[Records from a collection]
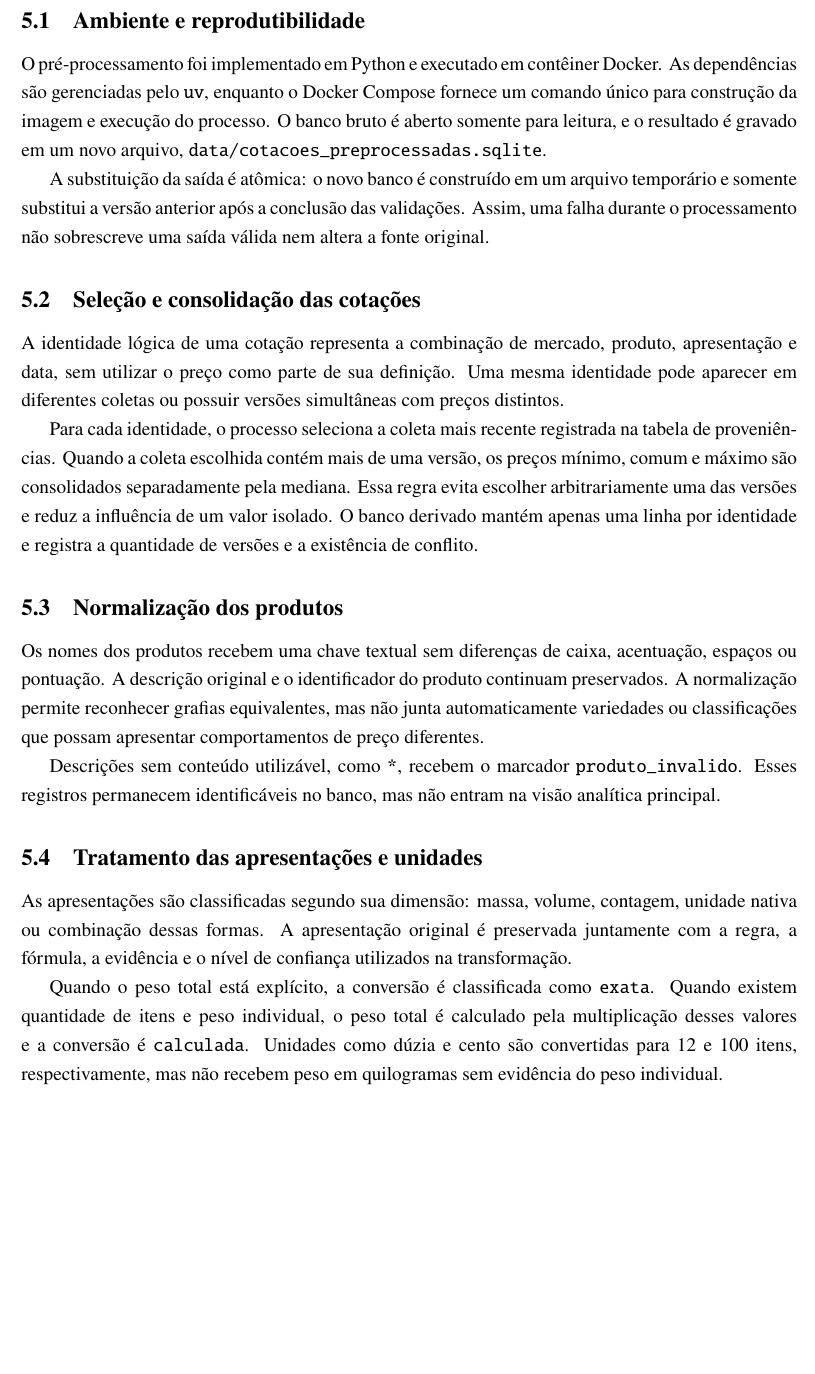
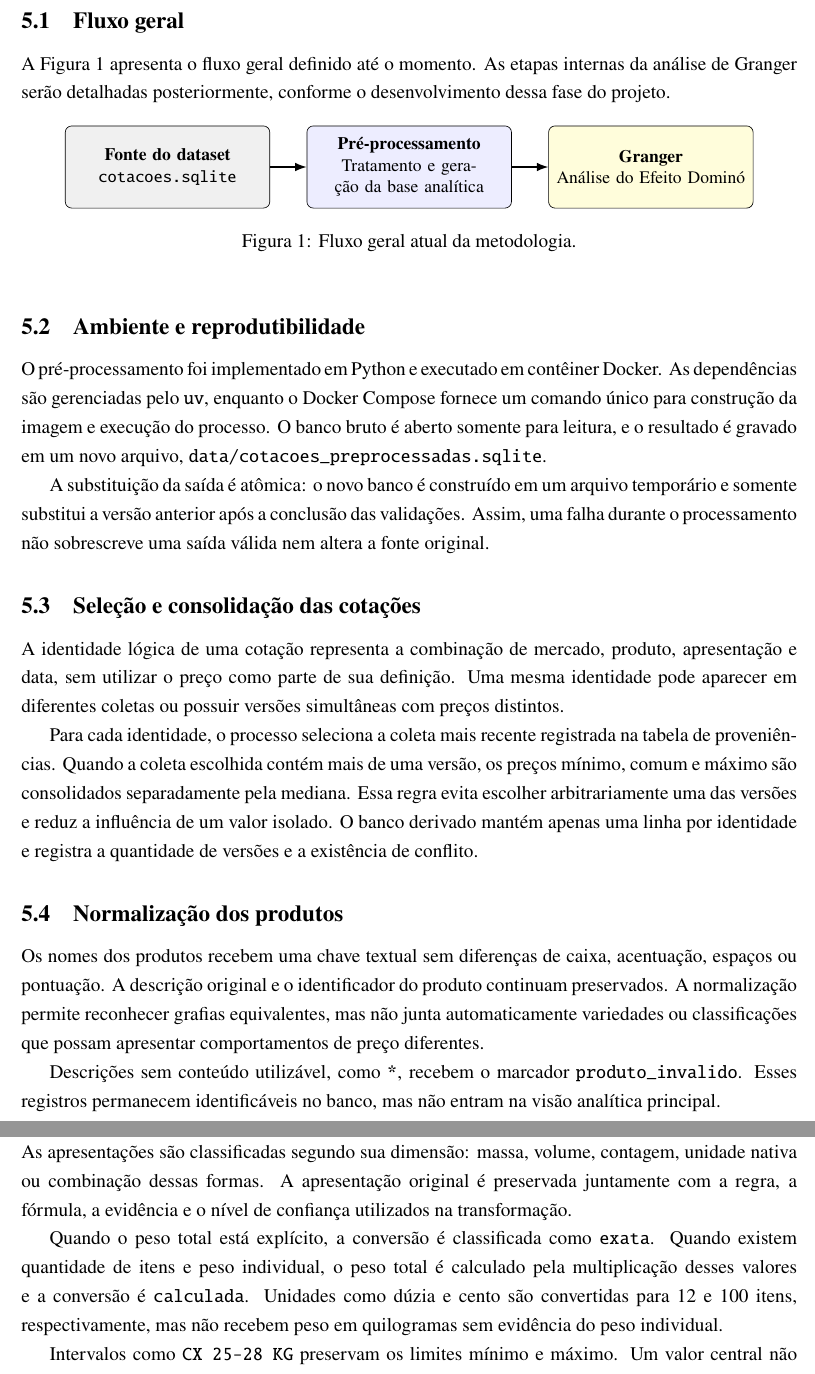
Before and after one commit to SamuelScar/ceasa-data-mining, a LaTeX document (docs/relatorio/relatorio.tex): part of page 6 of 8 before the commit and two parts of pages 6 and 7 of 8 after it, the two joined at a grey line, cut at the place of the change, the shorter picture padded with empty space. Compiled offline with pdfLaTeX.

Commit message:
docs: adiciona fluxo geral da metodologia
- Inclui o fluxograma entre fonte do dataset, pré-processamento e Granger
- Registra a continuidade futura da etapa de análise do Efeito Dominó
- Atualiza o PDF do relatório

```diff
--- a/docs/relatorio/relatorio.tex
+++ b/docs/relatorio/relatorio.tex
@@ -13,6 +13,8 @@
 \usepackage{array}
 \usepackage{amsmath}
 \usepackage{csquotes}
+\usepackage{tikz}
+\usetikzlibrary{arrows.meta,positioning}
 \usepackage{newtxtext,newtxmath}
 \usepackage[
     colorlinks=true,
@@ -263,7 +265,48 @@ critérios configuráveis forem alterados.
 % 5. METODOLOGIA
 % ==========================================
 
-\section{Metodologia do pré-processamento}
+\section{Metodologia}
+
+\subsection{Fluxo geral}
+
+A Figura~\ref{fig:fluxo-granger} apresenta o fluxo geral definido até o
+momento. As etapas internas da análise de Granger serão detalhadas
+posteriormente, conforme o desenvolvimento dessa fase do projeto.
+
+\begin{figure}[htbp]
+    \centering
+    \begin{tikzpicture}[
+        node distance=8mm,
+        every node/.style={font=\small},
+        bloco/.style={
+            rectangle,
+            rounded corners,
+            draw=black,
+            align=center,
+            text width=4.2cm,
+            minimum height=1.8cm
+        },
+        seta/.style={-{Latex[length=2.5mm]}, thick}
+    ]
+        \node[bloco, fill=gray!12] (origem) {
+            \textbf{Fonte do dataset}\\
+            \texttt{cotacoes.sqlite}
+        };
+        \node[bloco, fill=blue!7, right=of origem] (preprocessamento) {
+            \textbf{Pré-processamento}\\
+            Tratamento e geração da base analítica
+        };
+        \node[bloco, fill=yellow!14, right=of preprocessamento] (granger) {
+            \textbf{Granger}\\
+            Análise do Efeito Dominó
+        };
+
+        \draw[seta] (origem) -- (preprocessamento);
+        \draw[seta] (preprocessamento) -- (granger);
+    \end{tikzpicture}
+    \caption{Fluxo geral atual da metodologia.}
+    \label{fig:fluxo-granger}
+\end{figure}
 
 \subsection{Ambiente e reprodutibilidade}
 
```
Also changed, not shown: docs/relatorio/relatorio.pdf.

==

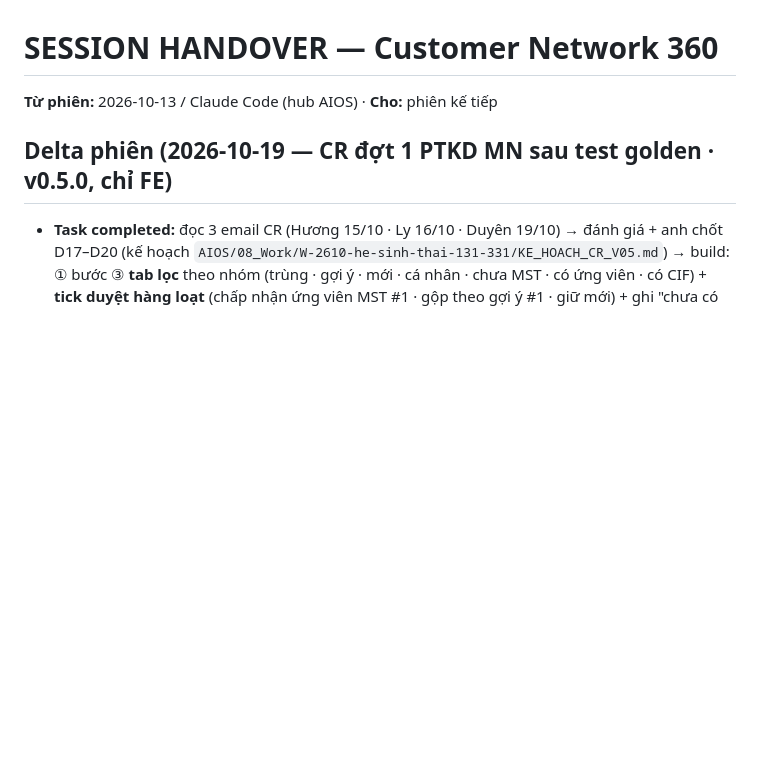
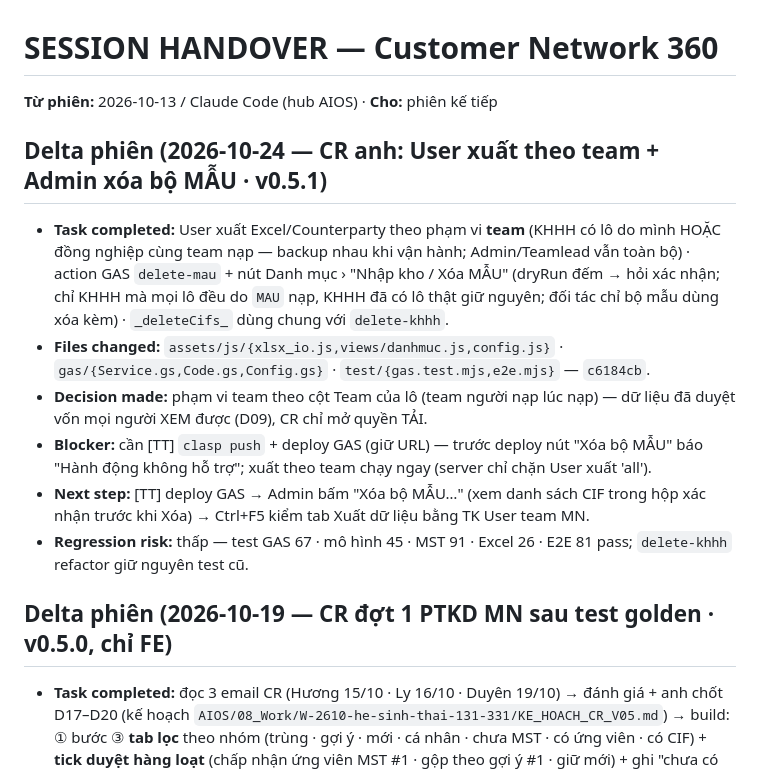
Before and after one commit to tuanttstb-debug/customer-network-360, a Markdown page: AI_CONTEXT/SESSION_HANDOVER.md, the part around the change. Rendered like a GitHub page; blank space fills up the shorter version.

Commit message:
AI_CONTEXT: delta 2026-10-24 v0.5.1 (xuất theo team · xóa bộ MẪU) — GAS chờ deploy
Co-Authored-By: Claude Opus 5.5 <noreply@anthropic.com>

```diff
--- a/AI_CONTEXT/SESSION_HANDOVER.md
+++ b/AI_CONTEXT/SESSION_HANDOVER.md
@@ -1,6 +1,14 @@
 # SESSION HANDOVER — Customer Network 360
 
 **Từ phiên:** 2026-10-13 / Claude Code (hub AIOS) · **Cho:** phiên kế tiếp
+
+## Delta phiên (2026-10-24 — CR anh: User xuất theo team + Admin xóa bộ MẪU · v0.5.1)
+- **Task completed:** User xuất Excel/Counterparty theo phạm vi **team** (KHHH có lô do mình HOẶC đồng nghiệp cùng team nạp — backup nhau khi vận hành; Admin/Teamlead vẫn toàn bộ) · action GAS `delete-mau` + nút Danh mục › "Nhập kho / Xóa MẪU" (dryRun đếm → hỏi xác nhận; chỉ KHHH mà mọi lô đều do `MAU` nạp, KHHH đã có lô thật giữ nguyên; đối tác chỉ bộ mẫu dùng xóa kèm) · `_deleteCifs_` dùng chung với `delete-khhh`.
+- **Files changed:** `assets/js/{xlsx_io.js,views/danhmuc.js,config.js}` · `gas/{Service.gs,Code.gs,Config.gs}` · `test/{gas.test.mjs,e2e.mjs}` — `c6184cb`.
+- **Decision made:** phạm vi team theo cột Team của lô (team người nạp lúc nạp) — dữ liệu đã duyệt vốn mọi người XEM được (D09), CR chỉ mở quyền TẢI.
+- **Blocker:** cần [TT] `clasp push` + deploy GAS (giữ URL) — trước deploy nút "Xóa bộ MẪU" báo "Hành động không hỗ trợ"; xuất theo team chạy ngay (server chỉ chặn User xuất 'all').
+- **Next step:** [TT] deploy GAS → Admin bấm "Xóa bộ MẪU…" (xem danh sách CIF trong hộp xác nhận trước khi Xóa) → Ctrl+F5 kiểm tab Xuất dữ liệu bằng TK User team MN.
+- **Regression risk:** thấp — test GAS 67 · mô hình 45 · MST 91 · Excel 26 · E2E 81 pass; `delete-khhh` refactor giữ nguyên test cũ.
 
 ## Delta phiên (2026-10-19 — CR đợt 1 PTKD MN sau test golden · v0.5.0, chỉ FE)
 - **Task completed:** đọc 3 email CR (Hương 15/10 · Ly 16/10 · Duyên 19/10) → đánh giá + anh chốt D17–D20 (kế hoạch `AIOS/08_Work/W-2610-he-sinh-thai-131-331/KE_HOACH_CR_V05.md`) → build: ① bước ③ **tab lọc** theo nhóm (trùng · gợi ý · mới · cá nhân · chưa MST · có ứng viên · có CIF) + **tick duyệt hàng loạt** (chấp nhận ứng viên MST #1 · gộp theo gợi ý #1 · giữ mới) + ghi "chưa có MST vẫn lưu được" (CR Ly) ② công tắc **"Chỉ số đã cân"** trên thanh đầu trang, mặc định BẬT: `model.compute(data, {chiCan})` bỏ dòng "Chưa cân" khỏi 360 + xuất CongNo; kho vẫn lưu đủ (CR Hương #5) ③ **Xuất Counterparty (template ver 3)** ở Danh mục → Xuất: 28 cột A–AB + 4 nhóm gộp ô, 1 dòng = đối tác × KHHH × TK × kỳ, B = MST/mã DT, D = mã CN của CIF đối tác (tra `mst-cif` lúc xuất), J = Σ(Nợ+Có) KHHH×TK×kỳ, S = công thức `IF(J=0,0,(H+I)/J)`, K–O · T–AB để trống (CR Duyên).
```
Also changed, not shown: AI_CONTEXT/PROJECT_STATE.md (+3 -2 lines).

# [Task to carry out]
Copy out each line of the entries that holds "usepackage".

# [Solution for this task]
 \usepackage{array}
 \usepackage{amsmath}
 \usepackage{csquotes}
+\usepackage{tikz}
 \usepackage{newtxtext,newtxmath}
 \usepackage[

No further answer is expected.